Dataset records:
----------
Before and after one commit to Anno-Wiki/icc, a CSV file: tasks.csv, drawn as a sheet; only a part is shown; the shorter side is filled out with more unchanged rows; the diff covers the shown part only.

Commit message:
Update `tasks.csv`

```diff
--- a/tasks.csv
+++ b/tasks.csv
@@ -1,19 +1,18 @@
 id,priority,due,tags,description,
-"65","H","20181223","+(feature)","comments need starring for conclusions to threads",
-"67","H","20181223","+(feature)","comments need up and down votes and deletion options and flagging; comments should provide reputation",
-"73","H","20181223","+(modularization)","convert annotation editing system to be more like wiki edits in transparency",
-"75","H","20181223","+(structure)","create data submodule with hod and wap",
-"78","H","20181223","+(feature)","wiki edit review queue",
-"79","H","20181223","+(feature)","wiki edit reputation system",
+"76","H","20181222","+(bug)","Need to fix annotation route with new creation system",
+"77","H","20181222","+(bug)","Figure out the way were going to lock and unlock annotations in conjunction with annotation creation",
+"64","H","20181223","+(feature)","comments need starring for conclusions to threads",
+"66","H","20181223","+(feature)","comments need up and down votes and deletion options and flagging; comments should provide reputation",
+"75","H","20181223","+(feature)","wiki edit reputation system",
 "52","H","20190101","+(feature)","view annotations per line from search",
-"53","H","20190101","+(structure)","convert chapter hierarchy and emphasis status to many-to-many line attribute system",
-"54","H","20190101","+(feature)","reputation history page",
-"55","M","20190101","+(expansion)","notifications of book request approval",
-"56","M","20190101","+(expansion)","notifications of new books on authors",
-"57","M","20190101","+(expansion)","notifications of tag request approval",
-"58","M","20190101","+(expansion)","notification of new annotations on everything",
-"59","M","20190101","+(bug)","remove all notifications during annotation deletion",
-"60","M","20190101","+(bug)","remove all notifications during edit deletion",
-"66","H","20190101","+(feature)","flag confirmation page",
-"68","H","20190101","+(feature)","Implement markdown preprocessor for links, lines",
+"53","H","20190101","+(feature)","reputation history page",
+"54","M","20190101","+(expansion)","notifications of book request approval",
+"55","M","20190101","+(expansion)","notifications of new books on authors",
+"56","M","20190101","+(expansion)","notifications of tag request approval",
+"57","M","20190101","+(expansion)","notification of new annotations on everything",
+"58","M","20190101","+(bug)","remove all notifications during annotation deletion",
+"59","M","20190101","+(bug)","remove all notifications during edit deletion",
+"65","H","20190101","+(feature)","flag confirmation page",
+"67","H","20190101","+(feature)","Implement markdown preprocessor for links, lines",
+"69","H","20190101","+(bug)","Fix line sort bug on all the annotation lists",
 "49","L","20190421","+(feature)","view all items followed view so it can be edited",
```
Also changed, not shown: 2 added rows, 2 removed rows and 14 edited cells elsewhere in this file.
----------
Your instructions ▸
Once you have read the records, repeat them all exactly.

Expected output ▸
Before and after one commit to Anno-Wiki/icc, a CSV file: tasks.csv, drawn as a sheet; only a part is shown; the shorter side is filled out with more unchanged rows; the diff covers the shown part only.

Commit message:
Update `tasks.csv`

```diff
--- a/tasks.csv
+++ b/tasks.csv
@@ -1,19 +1,18 @@
 id,priority,due,tags,description,
-"65","H","20181223","+(feature)","comments need starring for conclusions to threads",
-"67","H","20181223","+(feature)","comments need up and down votes and deletion options and flagging; comments should provide reputation",
-"73","H","20181223","+(modularization)","convert annotation editing system to be more like wiki edits in transparency",
-"75","H","20181223","+(structure)","create data submodule with hod and wap",
-"78","H","20181223","+(feature)","wiki edit review queue",
-"79","H","20181223","+(feature)","wiki edit reputation system",
+"76","H","20181222","+(bug)","Need to fix annotation route with new creation system",
+"77","H","20181222","+(bug)","Figure out the way were going to lock and unlock annotations in conjunction with annotation creation",
+"64","H","20181223","+(feature)","comments need starring for conclusions to threads",
+"66","H","20181223","+(feature)","comments need up and down votes and deletion options and flagging; comments should provide reputation",
+"75","H","20181223","+(feature)","wiki edit reputation system",
 "52","H","20190101","+(feature)","view annotations per line from search",
-"53","H","20190101","+(structure)","convert chapter hierarchy and emphasis status to many-to-many line attribute system",
-"54","H","20190101","+(feature)","reputation history page",
-"55","M","20190101","+(expansion)","notifications of book request approval",
-"56","M","20190101","+(expansion)","notifications of new books on authors",
-"57","M","20190101","+(expansion)","notifications of tag request approval",
-"58","M","20190101","+(expansion)","notification of new annotations on everything",
-"59","M","20190101","+(bug)","remove all notifications during annotation deletion",
-"60","M","20190101","+(bug)","remove all notifications during edit deletion",
-"66","H","20190101","+(feature)","flag confirmation page",
-"68","H","20190101","+(feature)","Implement markdown preprocessor for links, lines",
+"53","H","20190101","+(feature)","reputation history page",
+"54","M","20190101","+(expansion)","notifications of book request approval",
+"55","M","20190101","+(expansion)","notifications of new books on authors",
+"56","M","20190101","+(expansion)","notifications of tag request approval",
+"57","M","20190101","+(expansion)","notification of new annotations on everything",
+"58","M","20190101","+(bug)","remove all notifications during annotation deletion",
+"59","M","20190101","+(bug)","remove all notifications during edit deletion",
+"65","H","20190101","+(feature)","flag confirmation page",
+"67","H","20190101","+(feature)","Implement markdown preprocessor for links, lines",
+"69","H","20190101","+(bug)","Fix line sort bug on all the annotation lists",
 "49","L","20190421","+(feature)","view all items followed view so it can be edited",
```
Also changed, not shown: 2 added rows, 2 removed rows and 14 edited cells elsewhere in this file.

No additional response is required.